Brighton and Hove City Council said the charges in Preston Park, Brighton, will prevent the park being used as a car park by commuters.
The authority also says it will free up space for park users.
Meanwhile, opponents say the fee hike is “extortionate”.
Until now there have been no controls on parking in internal roads within Preston Park.
A council spokesman said the move was in response to calls for a clampdown on drivers parking there for free while they go to work or go shopping.
Parking will be limited to two areas of the park, known as The Gallop and The Ride. All other areas of the park, with the exception of some disabled parking bays, will be pedestrian only zones.
Charges will apply daily from 9am to 6pm, with up to one hour costing 50p and up to six hours costing £3.
But resident Leia Monsoon, who raised a petition against the charges with 252 signatures, said: “I am fed up with this council trying to squeeze more money out of us and doing so by giving us reasons which frankly insult our intelligence.
“The council say there is a problem with parking in Preston Park.
"This is because of their seriously flawed parking scheme in the nearby roads, with extortionate costs to pay and display which means bays are empty most of the time.
“The reason they want to charge to park in Preston Park is to raise money, and then push cars into parking in the Surrenden Road area, so they can justify trying to have a parking scheme there too.”
The maximum length of stay for on-street parking along part of nearby Preston Park Avenue is being extended from four to 11 hours from Monday, to give commuters somewhere else to park.
Councillor Pete West, chairman of the council’s economic development and sustainability committee, said: “I appreciate there is some concern over the introduction of charges, but we cannot leave things as they are.

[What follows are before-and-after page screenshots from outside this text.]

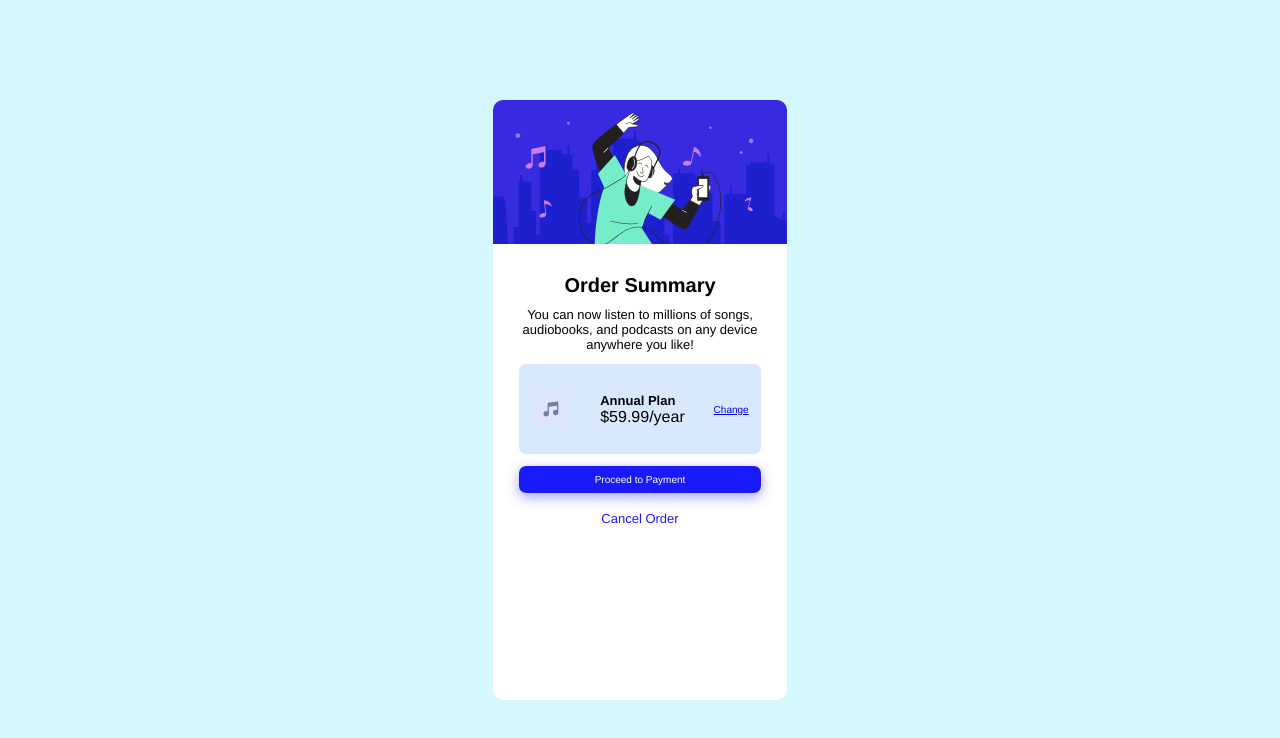
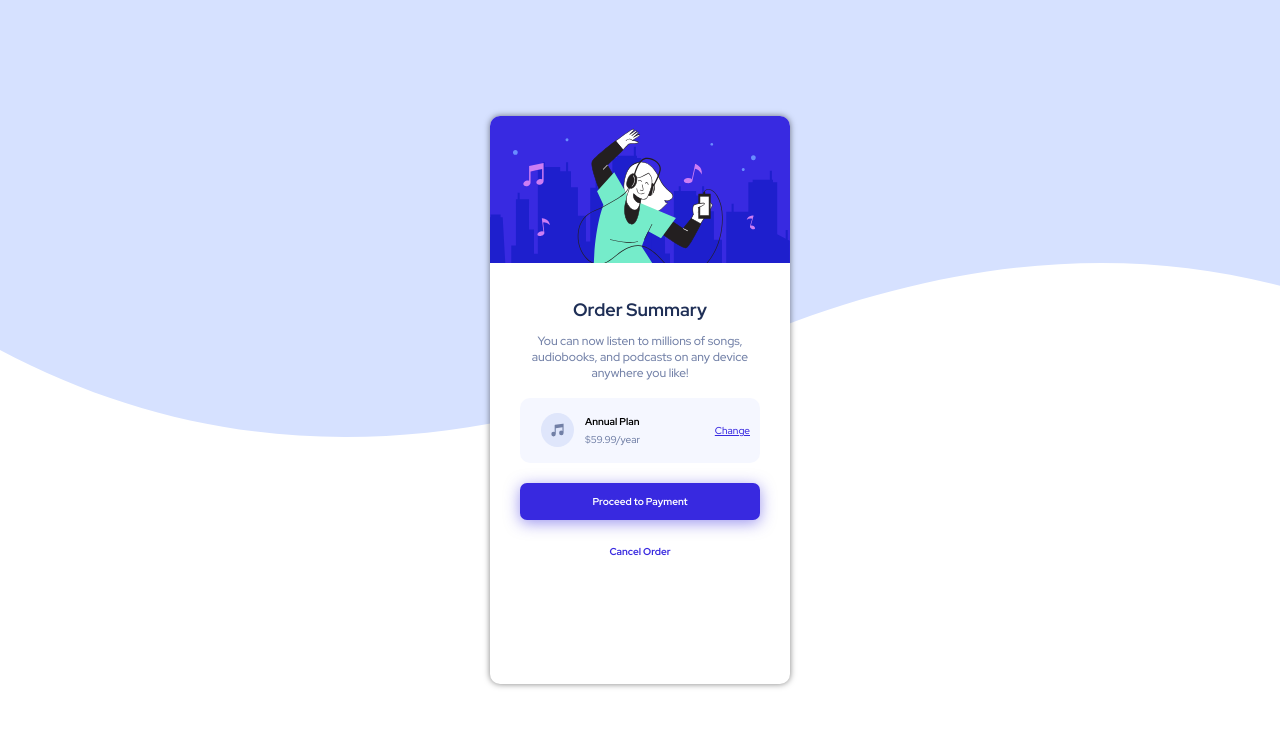
Before and after one commit to Kevin-Cay/card_frontendmentor, a plain HTML site: page index.html in a window 1280 px wide. Drawn offline with nearby package versions, Linux system fonts and the light colour scheme.

Commit message:
mejora en felxbox

```diff
--- a/index.html
+++ b/index.html
@@ -6,51 +6,45 @@
 
   <link rel="icon" type="image/png" sizes="32x32" href="./images/favicon-32x32.png">
 
-  <title>Frontend Mentor | Order summary card</title>
+  <title>Order summary card</title>
   <link rel="stylesheet" href="style.css">
   <link rel="preconnect" href="https://fonts.googleapis.com">
   <link rel="preconnect" href="https://fonts.gstatic.com" crossorigin>
-  <link href="https://fonts.googleapis.com/css2?family=Arimo:wght@400;500;700&display=swap" rel="stylesheet">
+  <link href="https://fonts.googleapis.com/css2?family=Red+Hat+Display:wght@500;700;900&display=swap" rel="stylesheet">
 </head>
 <body>
-
-
   <div class="card">
-    <section class="imagen">
-      <img src="images/illustration-hero.svg" alt="">
-    </section>
-    <section class="blanco">
-          <div class="texto-container">
-              <h1 class="titulo">Order Summary</h1>
-              <p class="texto">
-                You can now listen to millions of songs, audiobooks, and podcasts on any
-                  device anywhere you like!
-              </p>
+    <div class="picture">
+      <img  src="images/illustration-hero.svg" alt="">
+    </div>
+    <div class="texto">
+      <div class="content">
+            <h1><b>Order Summary</b></h1>
+            <p>You can now listen to millions of songs, audiobooks, and podcasts on any
+              device anywhere you like!</p>
       </div>
       <div class="plan">
+        <div class="imagen">
           <img src="images/icon-music.svg" alt="">
-            <div class="texto-plan">
-              <strong>
-                <h1>Annual Plan</h1>
-              </strong>
+        </div>
+        <div class="plan_content">
+          <h2><b>Annual Plan </b></h2>
           <p>$59.99/year</p>
         </div>
-            <a href="#"> Change</a>
+        <div class="change">
+            <a href="#">Change</a>
         </div>
-          <div class="payment">
-            <p>Proceed to Payment</p>
+      </div>
+      <div class="proceed">
+        <b>Proceed to Payment</b>
       </div>
       <div class="cancel">
-            Cancel Order
+          <b>Cancel Order</b>
       </div>
-    </section>
     </div>
-
-
-  <!-- You can now listen to millions of songs, audiobooks, and podcasts on any
-  device anywhere you like!-->
-
-  <!-- <div class="attribution">
+  </div>
+  <!--
+  <div class="attribution">
     Challenge by <a href="https://www.frontendmentor.io?ref=challenge" target="_blank">Frontend Mentor</a>.
     Coded by <a href="#">Your Name Here</a>.
   </div> -->
--- a/style.css
+++ b/style.css
@@ -1,115 +1,120 @@
 *{
-    padding: 0;
-    margin: 0;
+    margin:0;
+    padding:0;
     box-sizing: border-box;
 }
 body{
-    background-color: rgba(68, 225, 253, 0.219);
+    background-image: url('/images/pattern-background-desktop.svg');
+    background-repeat: no-repeat;
+    height: 100vh;
     display: flex;
     align-items: center;
     justify-content: center;
-    height: 100vh;
-    font-family: 'Arimo', sans-serif;
-}
-.card{
-    height: 75%;
-    width: 23%;
-    background-color: #fff;
-    border-radius: 10px;
-}
-.blanco{
-    width: 100%;
-    height: 66%;
-    padding: 9%;
+    font-family: 'Red Hat Display', sans-serif;
 }
 
-img{
+.card{
+    height: 71%;
+    width: 300px;
+    border-radius: 10px;
+    background: #fff;
+    box-shadow: 0 0 6px 0 rgba(0, 0, 0, .5 );
+    display: flex;
+    flex-direction: column;
+}
+.picture{
+    height: auto;
+}
+.picture img{
     width: 100%;
     border-radius: 10px 10px 0 0;
-    position: static;
-}
-.texto-container{
-    text-align: center;
-    padding: 0 3px;
-}
-.titulo{
-    font-size: 20px;
 }
 .texto{
-    padding-top: 10px;
-    font-size: 13px;
+    height: auto;
+    padding: 30px;
+    align-self: flex-end;
+}
+.content{
+    text-align: center;
+}
+.content h1{
+    font-size: 18px;
+    color: hsl(223, 47%, 23%);
+}
+.content p{
+    font-size: 12px;
+    font-weight: 300;
+    color: hsl(224, 23%, 55%);
+    padding: 12px 10px;
 }
 .plan{
-    background-color: rgba(0, 110, 255, 0.151);
+    height: 65px;
+    width: 100%;
+    border-radius: 10px;
+    background: hsl(225, 100%, 98%);
+    padding: 10px;
     display: flex;
-    margin: 5% 0;
-    justify-content: space-between;
-    border-radius: 7px;
+    align-items: flex-start;
+    margin: 5px 0;
+}
+.imagen{
+    width: 25%;
+    height: 100%;
+    display: flex;
     align-items: center;
-    height: 26%;
-    padding: 5%;
+    justify-content: center;
 }
-.plan h1{
-    font-size: 13px;
+.imagen img{
+    height: 75%;
 }
-.plan img{
-    width: 40px;
-    border-radius: 50%;
-    text-align: center;
+.plan_content{
+    height: 100%;
+    width: 50%;
+    padding: 0 5px;
+    text-align: left;
+    padding: 7px 0;
 }
-.plan >p{
-    margin-top: 2px;
-    font-size: 12px;
-    font-weight: 200;
-}
-.plan a{
-    text-align: right;
+.plan_content h2{
     font-size: 10px;
 }
-.texto-plan{
-    text-align: left;
-    flex-direction: column;
+.plan_content p{
+    padding-top: 5px;
+    font-size: 10px;
+    color:hsl(224, 23%, 55%);
+}
+.change{
+    width: 25%;
+    height: 100%;
+    display: flex;
+    align-self: flex-end;
+    align-items: center;
+    justify-content: right;
+}
+.change a{
+    color: hsl(245, 75%, 52%);
+    font-size: 10px;
+    text-align: right;
+}
 
-}
-.payment{
+.proceed{
+    background: hsl(245, 75%, 52%);
+    height: 15%;
     width: 100%;
-    background-color: rgba(0, 0, 255, 0.897);
-    padding: 8px 0;
+    margin-top: 20px;
+    box-shadow: 0 3px 15px 0 hsla(245, 75%, 52%, 0.5);
+    border-radius: 7px;
     text-align: center;
+    font-size: 10px;
     color: #fff;
-    border-radius: 7px ;
-    font-size: 10px;
-    box-shadow: 0 4px 13px rgba(0, 0, 255, 0.377);
-}
-.payment:hover{
-    cursor: pointer;
+    padding-top: 12px;
 }
 
 .cancel{
+    height: 15%;
     width: 100%;
-    margin-top: 18px;
+    font-size: 10px;
+    color: hsl(245, 75%, 52%);
+    padding-top: 25px;
     text-align: center;
-    color: rgba(0, 0, 255, 0.897);
-    font-size: 13px;
+
 }
-.cancel:hover{
-    cursor: pointer;
-}
-
-
-@media screen and (max-width: 400px) {
-    .card{
-        width: 80%;
-        height: 60%;
-    }
-    .texto{
-        font-size: 15px;
-
-    }
-    .plan{
-        margin: 20px 0;
-    }
-}
-
-.attribution { font-size: 11px; text-align: center; }
-.attribution a { color: hsl(228, 45%, 44%); }
```
Also changed, not shown: order-summary-component-main/index.html (added, +37 -0 lines), order-summary-component-main/design/active-states.jpg (added), order-summary-component-main/design/desktop-design.jpg (added), order-summary-component-main/design/desktop-preview.jpg (added), order-summary-component-main/design/mobile-design.jpg (added), order-summary-component-main/images/favicon-32x32.png (added), order-summary-component-main/images/icon-music.svg (added), order-summary-component-main/images/illustration-hero.svg (added), order-summary-component-main/images/pattern-background-desktop.svg (added), order-summary-component-main/images/pattern-background-mobile.svg (added), 6 other files. Lines whose indentation alone changed are shown as unchanged.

“We have considered objections, and dropped plans for evening charges as a result, and we will monitor the scheme closely to see how it works and review it after six months.”